Newsweek magazine later declared Weaverling a hero for his wildlife rescue efforts.
Weaverling is a vocal opponent of the pending Exxon Valdez $1 billion settlement -- he thinks some of Exxon's assets should be seized to punish the oil giant for causing the nation's worst spill.
The new mayor also opposes a road to his isolated Prince William Sound town, now accessible only by ferry or airplane. He also campaigned against pro-development Gov. Walter Hickel's plan to carve a highway through the wilderness.
Clearcut logging, bankruptcy of some Cordova fish processors, the troubled salmon fishery and other economic and fishing issues also face the town and its new mayor.
But Weaverling said, 'I wouldn't call this a pro-environment vote, though I'm in the Green Party. I'm not a single-issue candidate and the Green Party is not a single-issue party. I hope it was a rational vote.'
The election was Tuesday, but Weaverling was only declared the winner after the final vote count and his victory was certified by the six- member city council that he will chair. He also will become the council's tie-breaking vote.
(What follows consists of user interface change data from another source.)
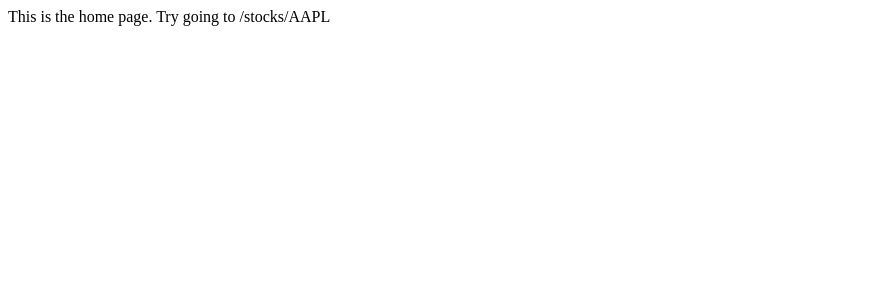
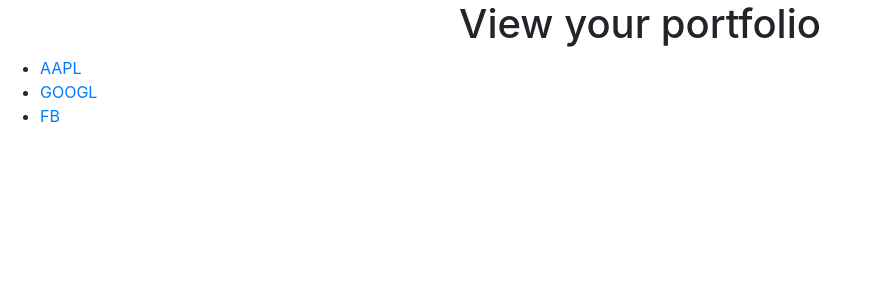
Before and after one commit to Danielotuo/stock-portfolio-web-app, a Flask app: page / in a window 1280 px wide. Shown: the top 300 px of the page, without its empty margins (0-874 px from the left). Run offline with Flask 2, Linux system fonts and the light colour scheme; some libraries are stand-ins or nearby versions.

Commit message:
add base template

```diff
--- a/requirements.txt
+++ b/requirements.txt
@@ -1,2 +1,3 @@
 FLASK
 requests
+gunicorn
--- a/server.py
+++ b/server.py
@@ -2,6 +2,7 @@
 import requests
 
 app = Flask(__name__)
+API_URL = 'https://financialmodelingprep.com/api/v3/stock/real-time-price/{}'
 
 
 def fetch_price(ticker):
@@ -14,14 +15,16 @@
 
     Returns: the price of the stock as a JSON object
     """
-    data = requests.get('https://financialmodelingprep.com/api/v3/stock/real-time-price/{}'.format(ticker.upper()), params={'apikey': 'demo'}).json()
+    data = requests.get(API_URL.format(ticker.upper()), params={'apikey': 'demo'}).json()
     return data["price"]
+
 
 @app.route('/')
 def home():
-    return "This is the home page. Try going to /stocks/AAPL"
+    return render_template('home.html')
 
-@app.route('/stocks/<ticker>')
+
+@app.route('/stocks/<string:ticker>')
 def view_stock(ticker):
     stock_price = fetch_price(ticker)
-    return render_template('stock_quote.html', ticker=ticker, stock_price=stock_price)
+    return render_template('stock_quote.html', ticker = ticker, stock_price = stock_price)
--- /dev/null
+++ b/templates/home.html
@@ -0,0 +1,13 @@
+{% extends "base_layout.html" %}
+{% block title %} My Portfolio {% endblock %}
+
+{% block content %}
+<div>
+    <h1 style="text-align: center;"> View your portfolio </h1>
+    <ul>
+        <li> <a href="{{ url_for('view_stock', ticker='AAPL')}}" /> AAPL </a> </li>
+        <li> <a href="{{ url_for('view_stock', ticker='GOOGL')}}" /> GOOGL </a> </li>
+        <li> <a href="{{ url_for('view_stock', ticker='FB')}}" /> FB </a> </li>
+    </ul>
+</div>
+{% endblock %}
```
Also changed, not shown: templates/base_layout.html (+6 -1 lines), templates/stock_quote.html (+5 -3 lines).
About 60 percent of Cordova voters cast ballots. Weaverling got 201 votes, 51 votes more than runnerup Dick Borer. Stanley Samuelson got 143 votes, incumbent Mayor Robert Van Brocklin received 127 votes and Scott Novak got 108.
Although the election was non-partisan, Weaverling has played a prominent role as leader of the newly formed Alaska Green Party.
Weaverling noted that he was a newcomer to Cordova compared to the others.
'The 'sourdough' factor definitely was against me,' he said, using the word that refers to long-time Alaskans. 'I've been in Cordova only 4 years. Most of the candidates have been here for 20 years. Even though I haven't swum the Yukon or kissed a polar bear, I have done some significant things here.'
Weaverling, who with his wife owns Cordova's only bookstore, Orca Book & Sound Co., lived in Anchorage before Cordova and for 10 years ran a kayak guiding business in Prince William Sound before the Exxon Valdez caused the biggest spill in U.S. history in those waters.
Crude oil from the 11-million-gallon spill never reached Cordova, and in fact drifted the other way, but Cordova's economy is tied to fishing and the spill ruined the fishing season, though many fishermen became high-paid oil spill cleanup workers known as 'spillionaires.'
Cordova and its population of fishermen were against the 800-mile trans-Alaska oil pipeline from Prudhoe Bay to Valdez 20 years ago, before it was built, warning that a spill would devastate the fishing industry.
Cordova still hasn't recovered from the spill, Weaverling said, noting unresolved legal case against Exxon has kept the wound fresh.
The state and federal governments have proposed a $1 billion settlement of civil and criminal cases with Exxon. An earlier settlement fell apart after a federal judge rejected the proposed $100 million fine that was part of Exxon's criminal plea bargain. The judge deemed it inadquate, but Weaverling said any fine would be inadequate for such a giant company that could pass costs on to cosumers. There is also concern that Exxon may get a tax write-off for court-ordered environmental restoration.
'I prefer to see a certain percentage of Exxon assets seized,' Weaverling said, 'perhaps a certain percentage of shares seized.'
But Weaverling said he would be happy when the Exxon case was resolved and Exxon money was paying to restore the environment.
Weaverling has played a major role in the Alaska Green Party, which organized last year and became an officially recognized political party in the state aftergarnering more than the required 3 percent of the vote in the last gubernatorial election.
Weaverling was the moderator for recent Green Party meetings, authored the party's organization plan and is a member of the Green Party state council.